The country’s long-term goal is to at least halve transport emissions from 2005 levels by 2030.
In 2005, road transport emissions were around 12.5 million tonnes of coal, and by 2030 the plan is to reduce emissions to 6.25 million tonnes.
The three-stage roadmap published by the Ministry on Friday is particularly relevant for road traffic, which accounts for the largest share of Finland’s total traffic emissions.
According to the Minister of Transport and Communications, the map sets the direction for the transition to zero emissions by 2045 Timo Harakka (SDP), which said it welcomed the roadmap.
"Transport plays an important role in achieving national emission reduction targets. We will start by supporting and encouraging businesses and citizens to use increasingly sustainable modes of transport," Magpie said in a ministry statement.

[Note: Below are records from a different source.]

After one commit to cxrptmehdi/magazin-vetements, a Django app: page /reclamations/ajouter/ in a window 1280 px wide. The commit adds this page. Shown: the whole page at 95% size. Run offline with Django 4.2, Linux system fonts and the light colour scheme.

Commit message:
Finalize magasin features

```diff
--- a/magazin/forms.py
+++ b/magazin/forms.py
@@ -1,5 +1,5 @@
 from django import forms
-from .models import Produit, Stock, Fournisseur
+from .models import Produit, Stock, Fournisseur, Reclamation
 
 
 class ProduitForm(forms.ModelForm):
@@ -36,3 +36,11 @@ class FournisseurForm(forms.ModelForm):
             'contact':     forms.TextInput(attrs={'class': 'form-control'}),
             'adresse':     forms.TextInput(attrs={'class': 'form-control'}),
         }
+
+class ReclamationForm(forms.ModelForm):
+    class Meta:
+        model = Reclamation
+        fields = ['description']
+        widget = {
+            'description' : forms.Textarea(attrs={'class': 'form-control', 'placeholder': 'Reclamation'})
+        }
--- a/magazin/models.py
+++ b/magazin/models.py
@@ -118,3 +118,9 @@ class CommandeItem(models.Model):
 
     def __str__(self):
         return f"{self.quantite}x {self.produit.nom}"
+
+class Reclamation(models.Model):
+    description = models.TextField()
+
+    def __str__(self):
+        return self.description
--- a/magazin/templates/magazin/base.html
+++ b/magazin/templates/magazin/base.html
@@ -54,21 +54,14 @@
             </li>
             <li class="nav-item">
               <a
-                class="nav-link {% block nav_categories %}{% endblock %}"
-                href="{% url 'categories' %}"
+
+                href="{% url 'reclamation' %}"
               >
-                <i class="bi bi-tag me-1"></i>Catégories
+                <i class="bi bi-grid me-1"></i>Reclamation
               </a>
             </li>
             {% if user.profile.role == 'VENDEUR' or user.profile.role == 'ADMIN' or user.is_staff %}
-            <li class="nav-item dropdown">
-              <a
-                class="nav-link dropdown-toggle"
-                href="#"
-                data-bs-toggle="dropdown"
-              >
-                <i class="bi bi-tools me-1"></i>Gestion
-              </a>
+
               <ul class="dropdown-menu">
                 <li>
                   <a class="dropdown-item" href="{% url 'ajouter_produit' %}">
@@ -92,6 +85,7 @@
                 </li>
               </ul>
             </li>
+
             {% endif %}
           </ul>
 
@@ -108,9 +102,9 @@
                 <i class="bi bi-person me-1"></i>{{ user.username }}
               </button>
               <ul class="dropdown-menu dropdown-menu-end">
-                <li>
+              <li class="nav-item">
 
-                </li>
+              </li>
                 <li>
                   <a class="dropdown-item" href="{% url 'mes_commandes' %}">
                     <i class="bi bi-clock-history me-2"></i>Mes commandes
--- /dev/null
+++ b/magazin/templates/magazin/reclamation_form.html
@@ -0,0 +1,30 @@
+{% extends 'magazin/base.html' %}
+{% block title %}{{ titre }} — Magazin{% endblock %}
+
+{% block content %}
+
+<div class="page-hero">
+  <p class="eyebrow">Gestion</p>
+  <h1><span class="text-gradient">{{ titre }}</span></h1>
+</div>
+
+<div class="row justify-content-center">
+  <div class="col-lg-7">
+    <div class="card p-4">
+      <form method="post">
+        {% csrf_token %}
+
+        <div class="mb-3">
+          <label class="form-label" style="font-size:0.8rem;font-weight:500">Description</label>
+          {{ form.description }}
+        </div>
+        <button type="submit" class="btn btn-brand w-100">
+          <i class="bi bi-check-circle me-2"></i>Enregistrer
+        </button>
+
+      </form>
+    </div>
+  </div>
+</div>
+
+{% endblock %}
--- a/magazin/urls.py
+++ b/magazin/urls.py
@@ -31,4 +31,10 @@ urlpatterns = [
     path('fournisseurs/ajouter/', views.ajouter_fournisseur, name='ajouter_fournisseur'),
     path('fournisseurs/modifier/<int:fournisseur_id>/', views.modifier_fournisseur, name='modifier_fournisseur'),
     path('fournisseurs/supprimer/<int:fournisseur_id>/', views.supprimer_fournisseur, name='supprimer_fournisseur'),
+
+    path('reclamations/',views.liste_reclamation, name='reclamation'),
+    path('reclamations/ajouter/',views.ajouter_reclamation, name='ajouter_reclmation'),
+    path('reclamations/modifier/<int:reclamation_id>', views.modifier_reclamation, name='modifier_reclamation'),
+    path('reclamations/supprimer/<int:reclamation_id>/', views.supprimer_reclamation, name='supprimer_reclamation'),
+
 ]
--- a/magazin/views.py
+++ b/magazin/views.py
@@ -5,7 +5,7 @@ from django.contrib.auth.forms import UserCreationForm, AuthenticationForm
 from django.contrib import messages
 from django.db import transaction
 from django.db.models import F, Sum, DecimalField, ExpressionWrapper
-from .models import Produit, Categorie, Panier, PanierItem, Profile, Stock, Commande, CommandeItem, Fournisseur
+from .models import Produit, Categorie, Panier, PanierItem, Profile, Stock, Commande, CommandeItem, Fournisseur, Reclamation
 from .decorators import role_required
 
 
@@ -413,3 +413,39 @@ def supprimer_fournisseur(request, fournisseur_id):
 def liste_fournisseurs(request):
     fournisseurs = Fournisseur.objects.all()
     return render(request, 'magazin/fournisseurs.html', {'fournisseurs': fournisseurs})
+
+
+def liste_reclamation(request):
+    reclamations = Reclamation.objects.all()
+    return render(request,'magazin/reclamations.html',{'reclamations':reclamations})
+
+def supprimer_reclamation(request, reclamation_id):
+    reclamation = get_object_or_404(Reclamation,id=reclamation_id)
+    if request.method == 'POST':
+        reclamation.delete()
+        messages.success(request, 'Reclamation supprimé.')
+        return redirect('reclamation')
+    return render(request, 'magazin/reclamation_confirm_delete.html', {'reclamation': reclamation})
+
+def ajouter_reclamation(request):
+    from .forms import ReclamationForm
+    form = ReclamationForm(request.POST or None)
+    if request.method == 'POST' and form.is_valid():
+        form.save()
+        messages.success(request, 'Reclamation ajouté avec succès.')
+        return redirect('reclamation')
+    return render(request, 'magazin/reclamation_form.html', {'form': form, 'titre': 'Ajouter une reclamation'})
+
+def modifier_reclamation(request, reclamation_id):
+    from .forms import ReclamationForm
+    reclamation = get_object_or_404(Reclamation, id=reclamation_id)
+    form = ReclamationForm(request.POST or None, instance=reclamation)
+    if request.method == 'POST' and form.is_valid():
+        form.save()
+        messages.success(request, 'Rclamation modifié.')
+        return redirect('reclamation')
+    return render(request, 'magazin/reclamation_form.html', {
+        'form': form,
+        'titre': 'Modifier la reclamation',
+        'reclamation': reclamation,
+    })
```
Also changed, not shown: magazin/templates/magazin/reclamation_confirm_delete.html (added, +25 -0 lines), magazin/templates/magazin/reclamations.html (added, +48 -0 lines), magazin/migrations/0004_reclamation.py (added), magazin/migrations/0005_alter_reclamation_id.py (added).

Upgrade vehicles, charging point infrastructure
The government is assessing whether additional measures are needed to halve emissions in the fall by 2030, according to Haraka. Such measures may include emissions trading schemes or increases in fuel taxes.
In October, the Ministerial Working Group stated that in order to achieve the emission targets, Finland must replace fuel-using vehicles with 700,000 electric vehicles and tax internal combustion engine vehicles at a higher rate.
The first phase roadmap aims to move away from fossil fuels by upgrading road transport vehicles and implementing energy efficiency strategies through subsidies and incentives.
In the first phase, it is also proposed to expand pedestrian and cycling infrastructure and to further support public transport initiatives.
The roadmap listed a number of objectives and strategies, including expanding distribution obligations for electric and biofuels, expanding public electric vehicle charging infrastructure, supporting housing companies and workplaces to set up electric vehicle charging stations, setting up charging stations for service stations and encouraging ride-sharing schemes.
Source: The Nordic Page